Prosery? We’re given a line from a poem, and we must use it exactly as it is worded (punctuation may be changed) within a piece of fiction that is exactly 144 words in length. It is similar to flash fiction except it must include a specific given poetic line. The line we must use is “There is nothing behind the wall except a space where the wind whistles.” It is from Liesel Mueller’s poem Drawings by Children. Photo from Pixabay.com
Christmas is red, with or without snow. I am tone deaf but rosy carols come naturally. Heart blooms musically as cheeks blush rouged. Passed in ’98, mother’s memory crimson bright, tinsel lover carefully silvered red bauble balls. Red skirt paled beneath gauzy apron always smudged snowy confectioner sugar streaks and gravy tracks. Life’s red blood stopped as father’s bubble lights died. Mulled wine evokes spiced rubicund scent. Red hot ire most of the time creamsicles to softer pink. Passion flames blend to ever-companion, berry bright books and lover in my bed. Down comforter snuggled save cold red nose, which brings me back to Rudolph. Christmas is red.
Today Grace hosts dVerse, the virtual pub for poets. She is teaching us about synesthesia, a “neurological phenomenon in which stimulation of one sense leads to automatic, involuntary experiences of a second one.” Today, we are focusing on Grapheme Color Synesthesia, the most widely studied and common type of synesthesia.

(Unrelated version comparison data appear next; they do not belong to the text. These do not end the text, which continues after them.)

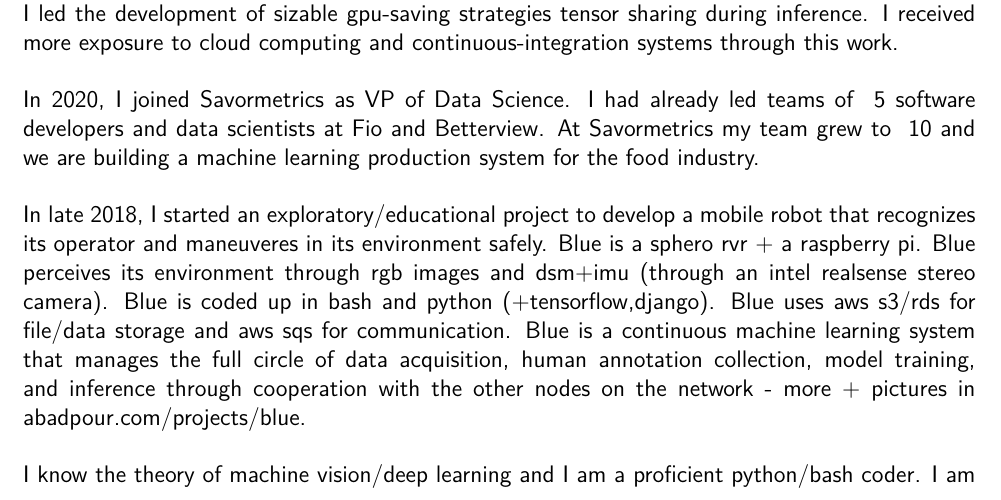
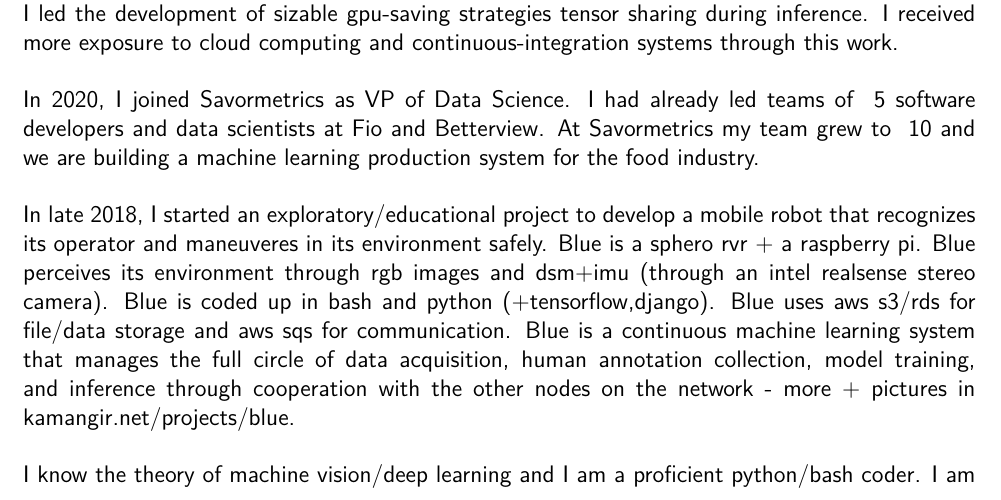
Before and after one commit to kamangir/CV, a LaTeX CV (src/cv.tex, which reads src/_opening_statement.tex): part of page 2 of 6, cut so that both start at the same text. Compiled offline with pdfLaTeX.

Commit message:
kamangir/todo#44

```diff
--- a/src/_opening_statement.tex
+++ b/src/_opening_statement.tex
@@ -36,7 +36,7 @@ In 2019, at Betterview I worked on a production machine learning system that con
 In 2020, I joined Savormetrics as VP of Data Science. I had already led teams of ~5 software developers and data scientists at Fio and Betterview. At Savormetrics my team grew to ~10 and we are building a machine learning production system for the food industry.
 
 \osspacing
-In late 2018, I started an exploratory/educational project to develop a mobile robot that recognizes its operator and maneuveres in its environment safely. Blue is a sphero rvr + a raspberry pi. Blue perceives its environment through rgb images and dsm+imu (through an intel realsense stereo camera). Blue is coded up in bash and python (+tensorflow,django). Blue uses aws s3/rds for file/data storage and aws sqs for communication. Blue is a continuous machine learning system that manages the full circle of data acquisition, human annotation collection, model training, and inference through cooperation with the other nodes on the network - more + pictures in \href{http://abadpour.com/projects/blue}{abadpour.com/projects/blue}.
+In late 2018, I started an exploratory/educational project to develop a mobile robot that recognizes its operator and maneuveres in its environment safely. Blue is a sphero rvr + a raspberry pi. Blue perceives its environment through rgb images and dsm+imu (through an intel realsense stereo camera). Blue is coded up in bash and python (+tensorflow,django). Blue uses aws s3/rds for file/data storage and aws sqs for communication. Blue is a continuous machine learning system that manages the full circle of data acquisition, human annotation collection, model training, and inference through cooperation with the other nodes on the network - more + pictures in \href{http://kamangir.net/projects/blue}{kamangir.net/projects/blue}.
 
 \osspacing
 I know the theory of machine vision/deep learning and I am a proficient python/bash coder. I am very well organized (Jira/git) and I have successfully led teams of 5-10 sw/cloud developers and machine learning engineers in Canada and US - more in \href{https://github.com/kamangir/bolt}{github.com/kamangir/bolt}.
```
Also changed, not shown: src/_revision.tex (+1 -1 lines), arash-abadpour-resume-full.pdf, arash-abadpour-resume.pdf.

For today’s prompt, we are to write about color from the perspective of a synesthete. Pick one color or several colors and create our own dictionary of color. What I chose to do was write in a stream-of-consciousness format, reacting to the color red.Photo is Christmas tree of my childhood. My mother loved tinsel.